The party was great while it lasted, but a sharp downturn in the market changed the game, and in the new normal his strategy stopped working; there were no profitable trades to speak of. Worse, Richie’s cash reserves were dropping fast, and withdrawing money he needed to live on accelerated the decline. He borrowed money from relatives and friends to help weather the crisis, but those were just a bandage on a very raw wound.
Trading every day had become more than stressful – it was agony – and he began suffering from digestive ailments and back pain; at night he couldn’t fall asleep and in the morning lacked energy to start the day. With his physical and emotional well-being clearly deteriorating Richie threw in the towel and asked his former employer for his old job.
Richie was fortunate because he was rehired. Also, he had loyal friends who continued to help. It took almost a year to regain his health and repay his loans – a year that seemed like it would never end.

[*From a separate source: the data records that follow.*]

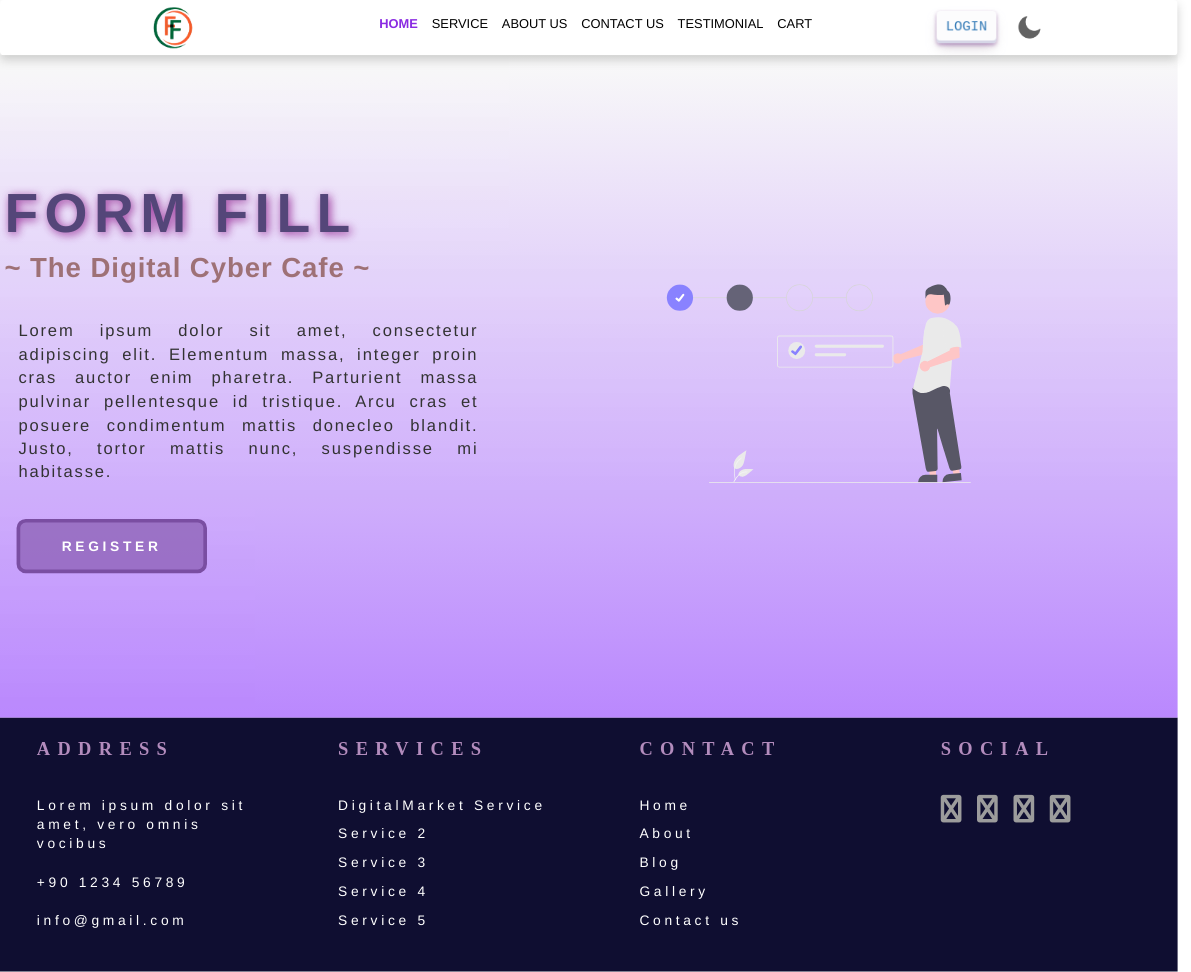
Repository: codervivek5/Formfil
Page: index.html
The author's editor kept a copy of each file at every save. The page is drawn from the files as they stood at one save, then again after the next save.
The browser window is 1280 px wide. The page is 1295 px wide, so the pictures cover 1295 px, including what lies to the right of the window. The pictures show the whole page, at 92% of full size.
Some web fonts or font styles are not loaded; a fallback is used.

Above is the page before, as saved 2023-03-04 21:02:49.

After the next save:
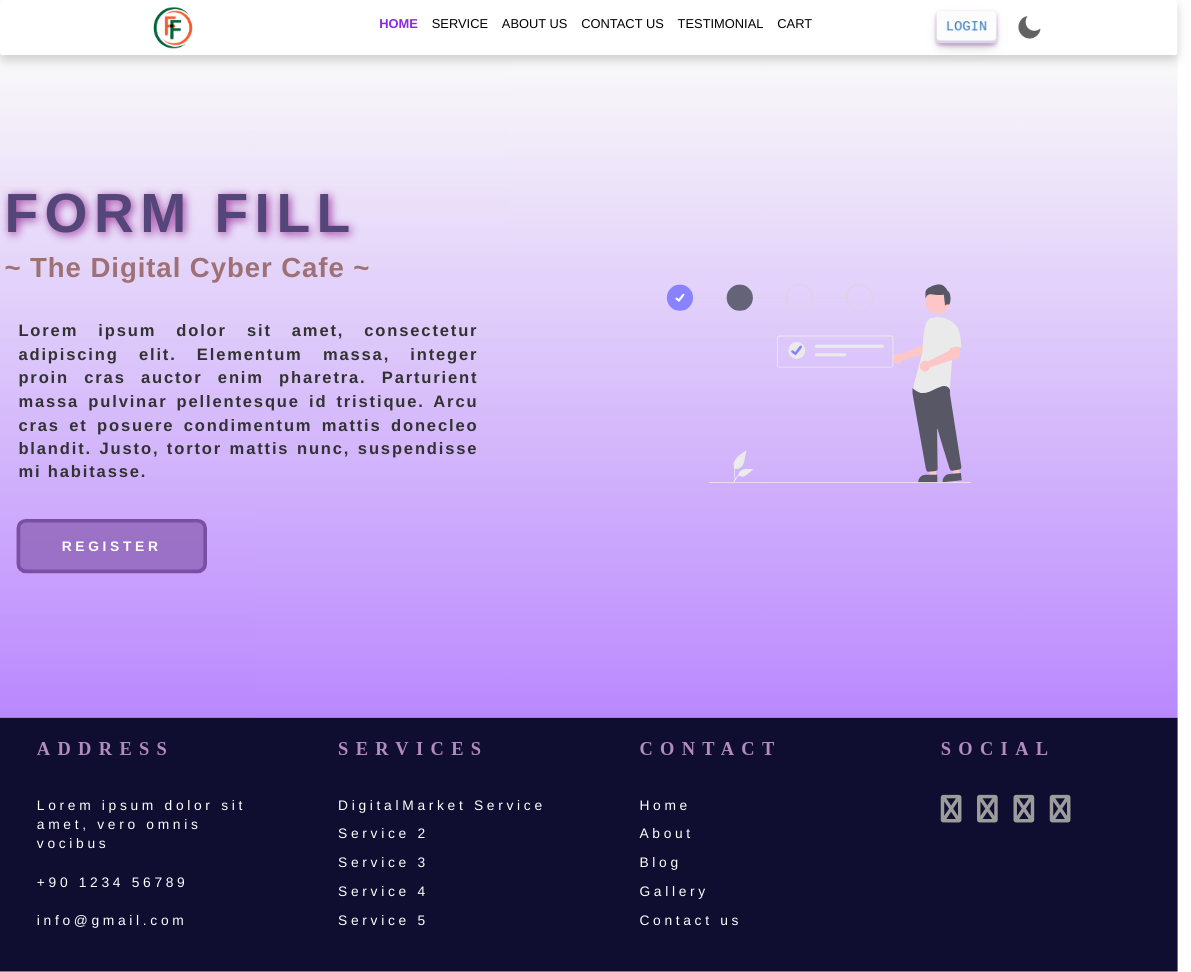
Saved 12 s later.
--- a/style/style.css
+++ b/style/style.css
@@ -222,7 +222,7 @@
   margin-top: 30px;
   padding-left: 60px;
   letter-spacing: 2px;
-  font-weight: 400;
+  font-weight: 700;
 
 }
 .content .btn{

After the 2 saves that followed:
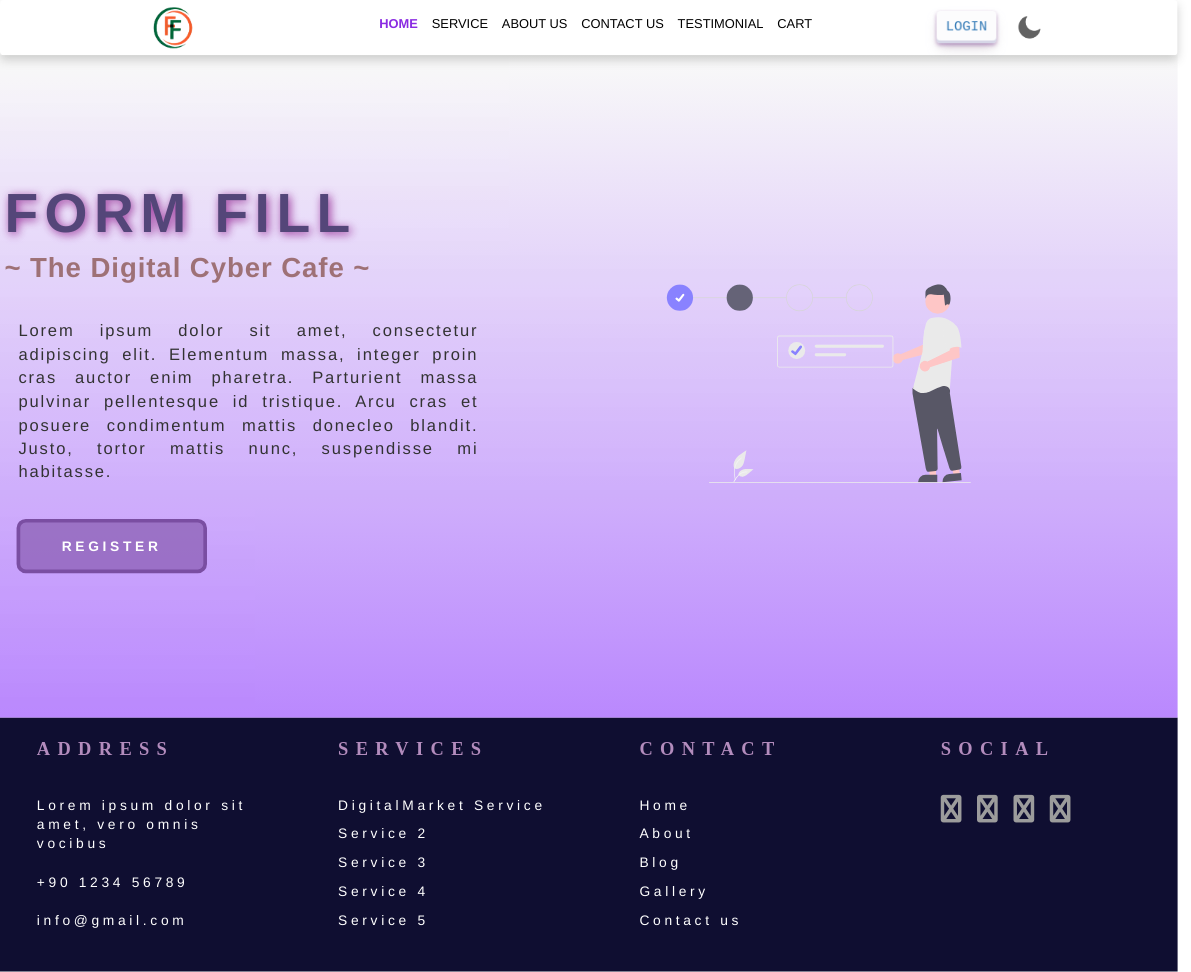
The 2 saves are shown as one change because 1 left the picture as it was.
The last was saved 13 s later.
--- a/style/style.css
+++ b/style/style.css
@@ -222,7 +222,7 @@
   margin-top: 30px;
   padding-left: 60px;
   letter-spacing: 2px;
-  font-weight: 700;
+  font-weight: 500;
 
 }
 .content .btn{
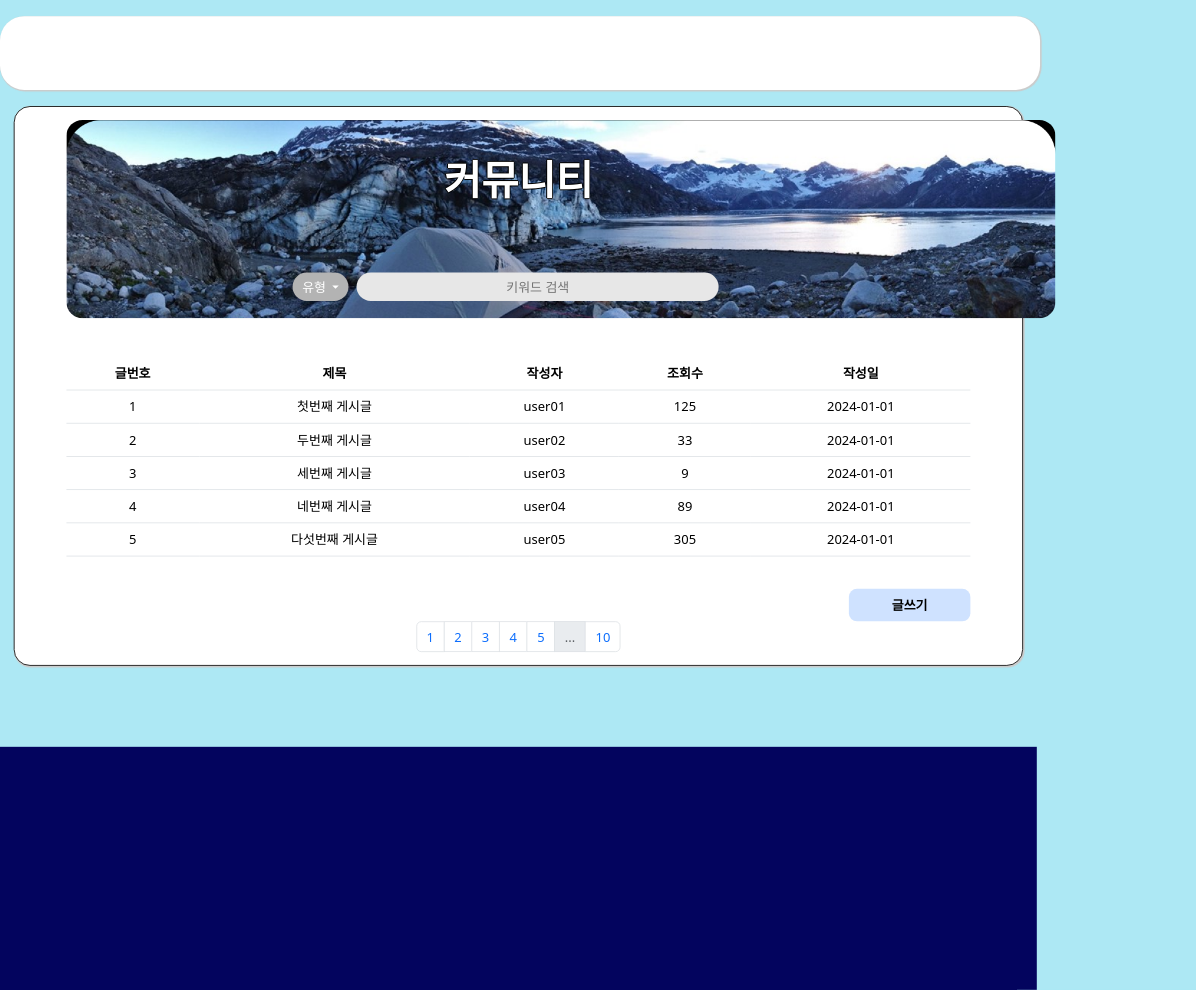
Repository: KimMJ0964/jsp
Page: http://localhost/Trafi/views/community/communityMain.jsp
The author's editor kept a copy of each file at every save. The page is drawn from the files as they stood at one save, then again after the next save.
The browser window is 1280 px wide. The page is 1477 px wide, so the pictures cover 1477 px, including what lies to the right of the window. The pictures show the whole page, at 81% of full size.
The page is served by Tomcat 9.

Above is the page before, as saved 2024-09-19 08:08:31.

### Trafi/src/main/webapp/views/community/communityMain.jsp
<%@ page language="java" contentType="text/html; charset=UTF-8"
    pageEncoding="UTF-8"%>
<!DOCTYPE html>
<html lang="ko">
<head>
    <meta charset="UTF-8">
    <meta name="viewport" content="width=device-width, initial-scale=1.0">
    <title>커뮤니티</title>

    <!-- Latest compiled and minified CSS -->
    <link href="https://cdn.jsdelivr.net/npm/bootstrap@5.3.3/dist/css/bootstrap.min.css" rel="stylesheet">

    <!-- Latest compiled JavaScript -->
    <script src="https://cdn.jsdelivr.net/npm/bootstrap@5.3.3/dist/js/bootstrap.bundle.min.js"></script>
    <style>
        body {
            margin: 0;
            padding: 0;
            background-color: #ADE8F4;
        }
        .wrap {
            width: 1246px;
            margin: auto;
            border: 1px solid black;
            border-radius: 20px;
            background-color: white;
            box-shadow: 1px 1px 1px 1px rgb(203, 203, 203);
        }
        #header, #footer, #aside {
            height: 20%;
        }
        #header {
            width: 1284px;
            height: 91px;
            background-color: white;
            border-radius: 30px;
            margin: 0 auto;
            margin-top: 20px;
            margin-bottom: 20px;
            box-shadow: 1px 1px 1px 1px rgb(203, 203, 203);
            display: flex;
            justify-content: space-between;
            align-items: center;
        }

        #header img {
            width: 100px;
        }

        #header .dropdown {
            margin-right: 10px;
        }

        #header button {
            margin-right: 10px;
            background-color: white;
            font-size: 20px;
            color: black;
            font-weight: bold;
            border-style: none;
        }

        #header > .dropdown > button {
            background-color: white;
            font-size: 20px;
            color: black;
            font-weight: bold;
        }

        #footer {
            margin-top: 100px;
            width: 100%;
            height: 300px;
            background-color: #03045E;
        }

        .main_image {
            position: relative;
        }

        .main_image_text {
            position: absolute;
            top: 30%;
            left: 50%;
            transform: translate(-50%, -50%);
            color: white;
            font-weight: 900;
            text-shadow: -1px 0px black, 0px 1px black, 1px 0px black, 0px -1px black;
            font-size:50px;
        }

        #search {
            display: flex;
            align-items: center;
            gap: 10px; /* 간격 조정 */
            margin-top: 10px;
            position: absolute;
            top: 80%;
            left: 55%;
            transform: translate( -30%, -50% );
            text-align: center;
            width: 100%;
        }

        #searchKeyword {
            background-color: rgb(231, 231, 231);
            border-radius: 40px;
            border-style: none;
            width: 40%;
            height: 35px;
            text-align: center;
        }

        .btn {
            background-color: rgb(179, 179, 179);
            border-radius: 40px;
            border-style: none;
            height: 35px;
            text-align: center;
        }

        .createBtn {
            float: right;
            border-radius: 10px;
            border-style: none;
            background-color: rgb(177, 192, 255);
            width: 90px;
            height: 35px;
            font-weight: 600;
            color: white;
        }

        .createBtn:hover {
            background-color: rgb(147, 169, 255);
        }

        .table {
            text-align: center;
        }

        th {
            background-color: #9fd7ff; /* 연한 파랑색 */
        }

        .background-img {
            width: 1221px;
            border-radius: 20px;
        }

        #createBoardBtn {
        	width: 150px;
        	border-style: none;
        	background-color: #CFE2FF;
        	border-radius: 10px;
        	font-weight: bold;
        	height: 40px;
        	left: 0px;
        	float: right;
        }

        /* 반응형 디자인 - 481px ~ 768px */
        @media (max-width: 768px) and (min-width: 481px) {
            .wrap {
                width: 100%;
                border-radius: 10px;
                box-shadow: none;
                border: none;
            }
            #header {
                width: 100%;
                height: 70px;
                margin-top: 10px;
                margin-bottom: 10px;
            }
            .main_image img {
                width: 100%;
                border-radius: 10px;
                margin-top: 20px;
            }
            .main_image_text {
                font-size: 30px;
                margin-top: 5px;
            }
            #searchKeyword {
                width: 60%;
            }
            #search {
                top: 70%;
                left: 60%;
                transform: translate(-50%, -50%);
            }
            .createBtn {
                width: 100px;
                height: 40px;
            }

            .background-img {
                width: 400px;
                border-radius: 20px;
            }
        }

        /* 모바일 화면 (최대 480px 이하) */
        @media (max-width: 480px) {
            .wrap {
                width: 100%;
                margin: 0;
                border: none;
                box-shadow: none;
                padding: 0 10px;
            }
            #header {
                width: 100%;
                height: 70px;
                margin-top: 10px;
                margin-bottom: 10px;
            }
            .main_image img {
                width: 100%;
                border-radius: 10px;
            }
            .main_image_text {
                font-size: 25px;
            }
            #searchKeyword {
                width: 80%;
            }
            #search {
                top: 90%;
                left: 50%;
                transform: translate(-50%, -50%);
            }
            .createBtn {
                width: 90px;
                height: 35px;
            }

            .background-img {
                width: 400px;
                border-radius: 20px;
            }
        }

    </style>
</head>
<body>
    <div id="header"></div>

    <div class="wrap">
        <div class="container mt-3">
            <div class="main_image">
                <img src="./img/ta.png" class="background-img">
                <h1 class="main_image_text">커뮤니티</h1>
                <div id="search">
                    <div class="dropdown">
                        <button type="button" id="dropdownMenuButton" class="btn btn-primary dropdown-toggle" data-bs-toggle="dropdown">
                            유형
                        </button>
                        <ul class="dropdown-menu" aria-labelledby="dropdownMenuButton">
                            <li><a class="dropdown-item" href="#" onclick="updateDropdownText('작성자')">작성자</a></li>
                            <li><a class="dropdown-item" href="#" onclick="updateDropdownText('제목')">제목</a></li>
                            <li><a class="dropdown-item" href="#" onclick="updateDropdownText('작성일')">작성일</a></li>
                        </ul>
                    </div>
                    <input type="text" id="searchKeyword" placeholder="키워드 검색">
                </div>
            </div>
            <br><br>
            <table class="table table-hover">
                <thead>
                    <tr>
                        <th>글번호</th>
                        <th>제목</th>
                        <th>작성자</th>
                        <th>조회수</th>
                        <th>작성일</th>
                    </tr>
                </thead>
                <tbody>
                    <tr>
                        <td>1</td>
                        <td>첫번째 게시글</td>
                        <td>user01</td>
                        <td>125</td>
                        <td>2024-01-01</td>
                    </tr>
                    <tr>
                        <td>2</td>
                        <td>두번째 게시글</td>
                        <td>user02</td>
                        <td>33</td>
                        <td>2024-01-01</td>
                    </tr>
                    <tr>
                        <td>3</td>
                        <td>세번째 게시글</td>
                        <td>user03</td>
                        <td>9</td>
                        <td>2024-01-01</td>
                    </tr>
                    <tr>
                        <td>4</td>
                        <td>네번째 게시글</td>
                        <td>user04</td>
                        <td>89</td>
                        <td>2024-01-01</td>
                    </tr>
                    <tr>
                        <td>5</td>
                        <td>다섯번째 게시글</td>
                        <td>user05</td>
                        <td>305</td>
                        <td>2024-01-01</td>
                    </tr>
                </tbody>
            </table>
            <br>
            <button id="createBoardBtn">글쓰기</button>
            <br>
            <!-- Pagination -->
            <nav aria-label="Page navigation">
                <ul class="pagination justify-content-center mt-3">
                    <li class="page-item"><a class="page-link" href="#">1</a></li>
                    <li class="page-item"><a class="page-link" href="#">2</a></li>
                    <li class="page-item"><a class="page-link" href="#">3</a></li>
                    <li class="page-item"><a class="page-link" href="#">4</a></li>
                    <li class="page-item"><a class="page-link" href="#">5</a></li>
                    <li class="page-item disabled"><a class="page-link" href="#">...</a></li>
                    <li class="page-item"><a class="page-link" href="#">10</a></li>
                </ul>
            </nav>
        </div>
    </div>

    <div id="footer"></div>
</body>
</html>

After the next save:
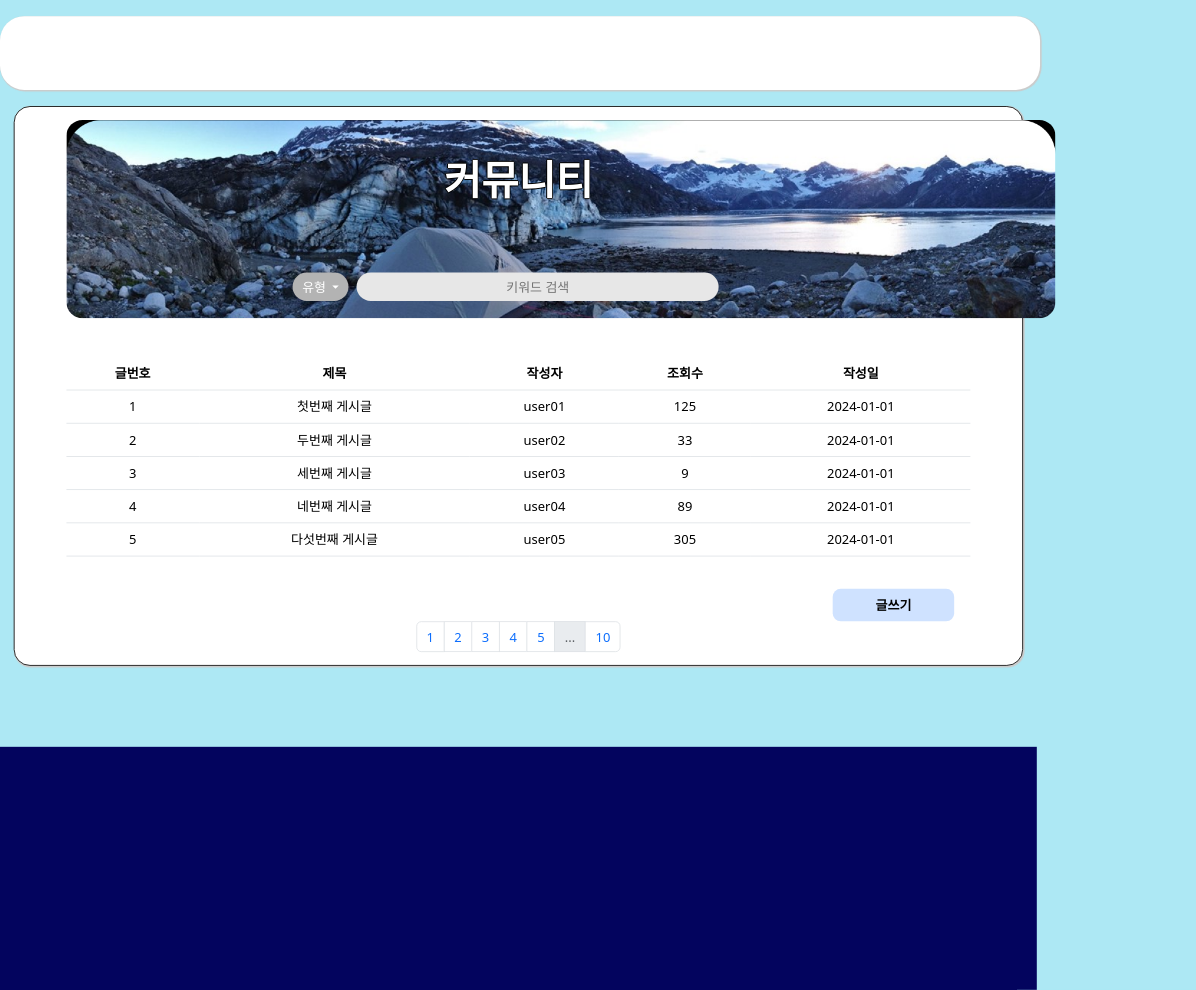
Saved 13 s later.
--- a/Trafi/src/main/webapp/views/community/communityMain.jsp
+++ b/Trafi/src/main/webapp/views/community/communityMain.jsp
@@ -156,6 +156,7 @@
         	height: 40px;
         	left: 0px;
         	float: right;
+        	margin-right: 20px;
         }
 
         /* 반응형 디자인 - 481px ~ 768px */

These days he has no investments and intends to keep it that way.
For Better Or Worse
Like others eager to trade full time, Daniel was hooked on the market, but there was a difference: he was a newlywed, filled with dreams and still on a high from his wedding. Armed with his own savings, those of his bride, and wedding gifts, he was eager to do combat with the market.
Daniel had prepared carefully for this day by making numerous paper trades, learning important lessons about both the market and himself.
When making paper trades he was very aggressive and did quite well. But reality was very different, as he hesitated to risk money that had been so difficult to accumulate and that was supposed to be a cushion for a lifetime.
Daniel began second guessing himself, hesitated to make risky trades, and found it increasingly difficult to make decisions. His dreams of becoming a great day trader were elusive and left him frustrated, depressed, and too embarrassed to explain the situation to his wife. Daniel ultimately concluded that full-time trading was not for him, but by that point it was an expensive lesson.
Although these individuals were in very different stages of their lives, one thing they shared is being unprepared for the intense emotional battle traders have to wage each day – not only with the market but with themselves. Maybe dealing with intense emotional swings is what makes full-time trading so difficult, and not the complexities of stocks and markets.
There’s a huge bucket of gold for those traders who can ride this bronco. Unfortunately, only a small percentage of us can hold on for the ride.
Sources: investopedia.com; yahoofinance.com